Each line of the data that mentions the string "from" needs to be identified and copied.

--------------------------------------------------

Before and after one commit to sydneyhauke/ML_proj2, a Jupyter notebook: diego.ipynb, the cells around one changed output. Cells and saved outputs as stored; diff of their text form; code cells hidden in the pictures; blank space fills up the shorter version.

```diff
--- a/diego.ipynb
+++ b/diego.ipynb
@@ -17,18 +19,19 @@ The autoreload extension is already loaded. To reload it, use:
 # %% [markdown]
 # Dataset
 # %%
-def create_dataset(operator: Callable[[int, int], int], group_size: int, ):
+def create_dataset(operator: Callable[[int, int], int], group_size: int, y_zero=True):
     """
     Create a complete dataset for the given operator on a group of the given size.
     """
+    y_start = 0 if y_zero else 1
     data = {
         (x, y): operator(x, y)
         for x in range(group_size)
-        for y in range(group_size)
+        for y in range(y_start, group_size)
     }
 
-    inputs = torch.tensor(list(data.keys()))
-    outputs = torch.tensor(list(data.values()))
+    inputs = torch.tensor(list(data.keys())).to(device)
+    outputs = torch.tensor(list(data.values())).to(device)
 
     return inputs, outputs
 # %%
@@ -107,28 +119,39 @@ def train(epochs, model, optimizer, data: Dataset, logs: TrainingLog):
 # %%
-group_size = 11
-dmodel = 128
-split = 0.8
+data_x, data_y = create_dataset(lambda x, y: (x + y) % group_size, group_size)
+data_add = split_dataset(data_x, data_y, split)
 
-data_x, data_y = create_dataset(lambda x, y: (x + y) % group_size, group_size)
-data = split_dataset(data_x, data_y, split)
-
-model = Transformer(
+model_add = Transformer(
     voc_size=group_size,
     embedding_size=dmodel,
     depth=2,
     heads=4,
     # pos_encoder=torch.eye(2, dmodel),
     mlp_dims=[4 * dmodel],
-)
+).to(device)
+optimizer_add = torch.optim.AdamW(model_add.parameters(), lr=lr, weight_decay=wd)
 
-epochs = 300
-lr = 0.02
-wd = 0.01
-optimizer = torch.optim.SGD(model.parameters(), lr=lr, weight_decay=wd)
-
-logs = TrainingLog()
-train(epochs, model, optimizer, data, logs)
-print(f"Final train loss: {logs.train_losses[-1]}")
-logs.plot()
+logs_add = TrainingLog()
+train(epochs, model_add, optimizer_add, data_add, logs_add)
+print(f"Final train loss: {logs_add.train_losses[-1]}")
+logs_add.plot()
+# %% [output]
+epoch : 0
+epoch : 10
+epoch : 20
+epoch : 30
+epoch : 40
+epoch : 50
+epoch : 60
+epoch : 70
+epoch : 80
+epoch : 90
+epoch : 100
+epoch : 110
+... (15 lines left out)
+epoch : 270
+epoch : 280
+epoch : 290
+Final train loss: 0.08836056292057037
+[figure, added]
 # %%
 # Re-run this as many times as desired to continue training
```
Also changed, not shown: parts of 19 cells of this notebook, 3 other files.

--------------------------------------------------

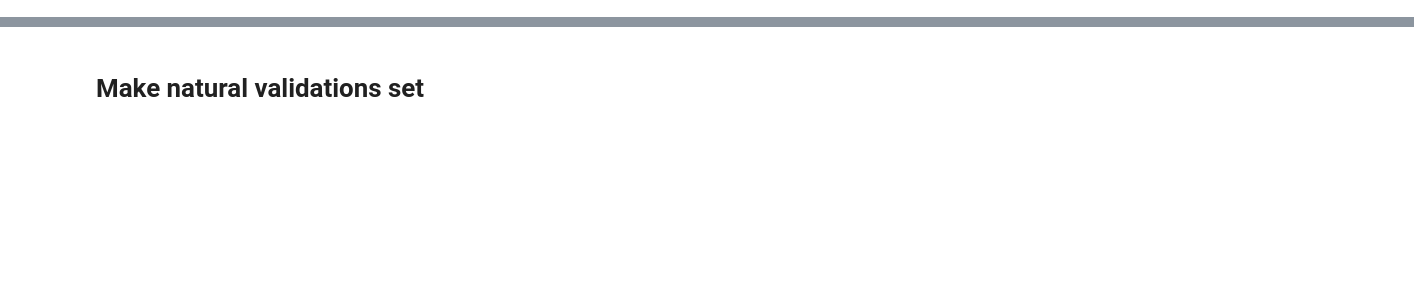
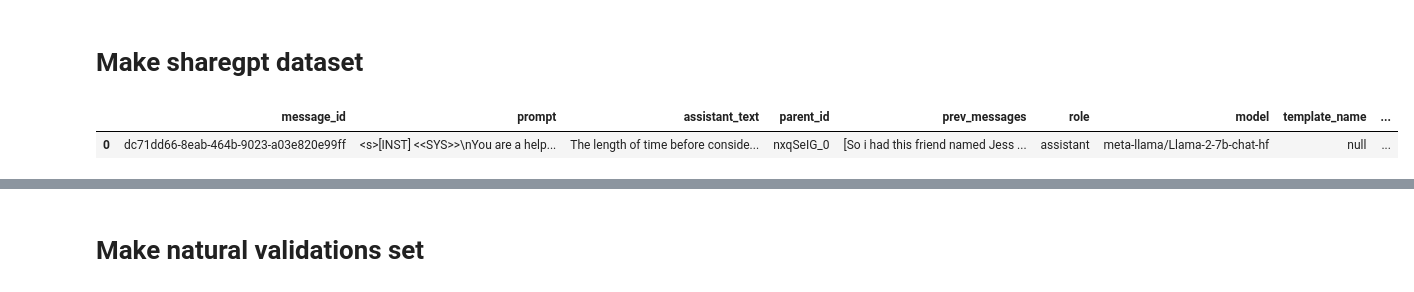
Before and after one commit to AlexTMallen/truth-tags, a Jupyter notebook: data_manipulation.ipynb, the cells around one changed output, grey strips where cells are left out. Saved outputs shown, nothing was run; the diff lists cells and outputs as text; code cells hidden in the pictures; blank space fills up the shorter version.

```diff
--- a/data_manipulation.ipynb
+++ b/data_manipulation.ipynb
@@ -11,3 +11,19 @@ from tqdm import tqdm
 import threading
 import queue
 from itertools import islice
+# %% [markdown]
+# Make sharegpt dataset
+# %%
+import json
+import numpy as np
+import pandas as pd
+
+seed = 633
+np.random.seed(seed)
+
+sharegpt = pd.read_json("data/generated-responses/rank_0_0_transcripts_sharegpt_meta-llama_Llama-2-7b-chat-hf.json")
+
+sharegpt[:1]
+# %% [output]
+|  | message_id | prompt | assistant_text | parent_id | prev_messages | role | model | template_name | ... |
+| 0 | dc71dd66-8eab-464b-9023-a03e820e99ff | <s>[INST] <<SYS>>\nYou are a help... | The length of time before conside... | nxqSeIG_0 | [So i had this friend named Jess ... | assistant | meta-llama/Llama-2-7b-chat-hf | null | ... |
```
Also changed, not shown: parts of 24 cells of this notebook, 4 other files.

--------------------------------------------------

→ EXERCISE SOLUTION:
@@ -11,3 +11,19 @@ from tqdm import tqdm
 from itertools import islice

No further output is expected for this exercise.